Career #1 - Medical Billing and Coding Technician
If you're interested in health care but not sure working hands-on with patients is for you, consider medical billing and coding. These technicians do everything from updating patients' medical history to managing health information data and verifying insurance billing information.
What else makes this career a great option? U.S. Department of Labor projects this fast-growing field will need more technicians as the population ages and doctors see more health-related problems.
Education Options: If you want to pursue an entry-level position in a health care office, it could benefit you to have an associate's degree or certification according to the Department of Labor. Associate's degree programs in medical billing and coding often cover topics such as anatomy and physiology, and medical terminology. Certificate programs could take anywhere from six months to two years to complete, on average.
Earning Potential: Medical record and health information technicians have an average annual income of $35,010.**
Career #2 - Pharmacy Technician
Another health care career that won't require you to spend four plus years in school: pharmacy technician. With the Department of Labor projecting a 25 percent job growth for this profession through 2018, a career as a pharmacy technician, which often entails assisting with prescriptions and administration, could be a potentially rewarding option.
Education Options: Although most positions ask for a high school diploma, having your pharmacy technician diploma, certification, or associate's degree could give you an advantage in obtaining an entry-level position as well as increase your earning potential, according to the Department of Labor. Many pharmacy technician programs can take anywhere from six months to two years to complete, depending on the program and how much time you can devote to your studies.

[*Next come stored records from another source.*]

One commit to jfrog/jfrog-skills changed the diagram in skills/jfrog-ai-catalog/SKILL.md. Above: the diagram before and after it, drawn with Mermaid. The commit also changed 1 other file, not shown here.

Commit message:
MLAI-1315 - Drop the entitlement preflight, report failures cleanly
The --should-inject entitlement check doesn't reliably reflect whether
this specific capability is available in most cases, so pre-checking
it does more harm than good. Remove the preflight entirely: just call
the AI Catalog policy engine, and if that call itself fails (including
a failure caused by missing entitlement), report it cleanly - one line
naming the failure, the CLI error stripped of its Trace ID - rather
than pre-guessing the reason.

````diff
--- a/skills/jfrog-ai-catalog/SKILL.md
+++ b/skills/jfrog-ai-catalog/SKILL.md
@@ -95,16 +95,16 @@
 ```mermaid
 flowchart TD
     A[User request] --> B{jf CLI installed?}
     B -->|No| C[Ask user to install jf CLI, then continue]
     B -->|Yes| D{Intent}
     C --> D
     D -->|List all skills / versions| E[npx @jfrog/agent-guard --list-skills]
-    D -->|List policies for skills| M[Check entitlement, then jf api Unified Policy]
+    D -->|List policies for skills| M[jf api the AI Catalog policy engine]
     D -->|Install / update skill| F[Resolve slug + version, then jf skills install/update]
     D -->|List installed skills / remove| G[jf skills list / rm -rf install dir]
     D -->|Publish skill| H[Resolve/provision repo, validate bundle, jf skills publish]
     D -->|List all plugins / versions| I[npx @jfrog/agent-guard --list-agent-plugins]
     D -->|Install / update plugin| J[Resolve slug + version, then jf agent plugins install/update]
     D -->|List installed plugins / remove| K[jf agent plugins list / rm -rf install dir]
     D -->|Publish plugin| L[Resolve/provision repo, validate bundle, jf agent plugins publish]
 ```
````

Earning Potential: Pharmacy technicians and aides earn an average annual income of $29,330.**
Career #3 - Paralegal
If you're interested in participating in important legal proceedings, consider pursuing a career as a paralegal. In this position, you could help lawyers prepare for hearings, trials, closings, and legal investigations. Job growth for this profession is projected at 28 percent through 2018, according to the Department of Labor.
Education Options: Most paralegals and legal assistants have an associate's degree in paralegal studies, a program which can take as little as two years to complete, depending on your course load and schedule. If you already have a bachelor's degree, you could complete a certification program in paralegal studies. Program duration varies by school - and your availability - but some can be completed in a few months to one year.
Earning Potential: Paralegals and legal assistants have an average annual income of $49,640.**
Career #4 - Dental Assistant
If you like working with people, dental assisting could be a good option for you. Dental assistants often work with patients and records and also help with x-rays and anesthetics. Another perk of the profession: the Department of Labor projects a 36 percent job growth through 2018.
Education Options: Completing a dental-assisting program or certification is not required by most states for entry-level work, but it could give you a boost in the workforce, according to the Department of Labor. The Commission on Dental Accreditation (CODA) has approved a number of programs that could have you earning a certificate or diploma after one year of study or less. If you want to pursue an associate's degree, you could complete a program at a community or junior college. Average time to completion: about two years.
Earning Potential: Dental assistants have an annual average income of $34,140.**
Career #5 - Medical Assistant
Another great health care career option that doesn't require four years of study: medical assisting. Medical assistants often work on medical records and insurance forms, and take care of other medical office duties. Clinical medical assistants could take patients' medical histories and help physicians with examinations.
Education Options: According to the Department of Labor, you could make yourself more competitive in the field and potentially earn a higher salary by completing a certificate or associate's degree program. On average, these programs could be completed in one year to two years, respectively. In a medical assisting program, you'll likely study medical terminology, transcription, anatomy, physiology, and even insurance processing.
Earning Potential: Medical assistants have an average annual salary of $29,760.**
Career #6 - Tech Support
If you're great with computers and want to get into a career where you can use your problem-solving and analytical skills, you should consider a career in tech support. Computer services positions, such as computer support specialists or network administrators, troubleshoot hardware and software problems and give technical support advice to customers who use their computer systems.
Education Options: Many people in the computer technology industry have a bachelor's degree, but you could still qualify for positions if you have a computer-related associate's degree or certification from an accredited program, both of which should take less time to complete than a four-year bachelor's degree. Obtaining a tech support certification could also help you advance to higher positions down the road.
Earning Potential: Computer support specialists have an average annual salary of $49,930.**
*Time to completion varies by individual and is dependent on course load, part-time/full-time status, and other factors.
**Unless otherwise noted, all earning potential data is from the U.S. Department of Labor's Bureau of Labor Statistics, May 2010.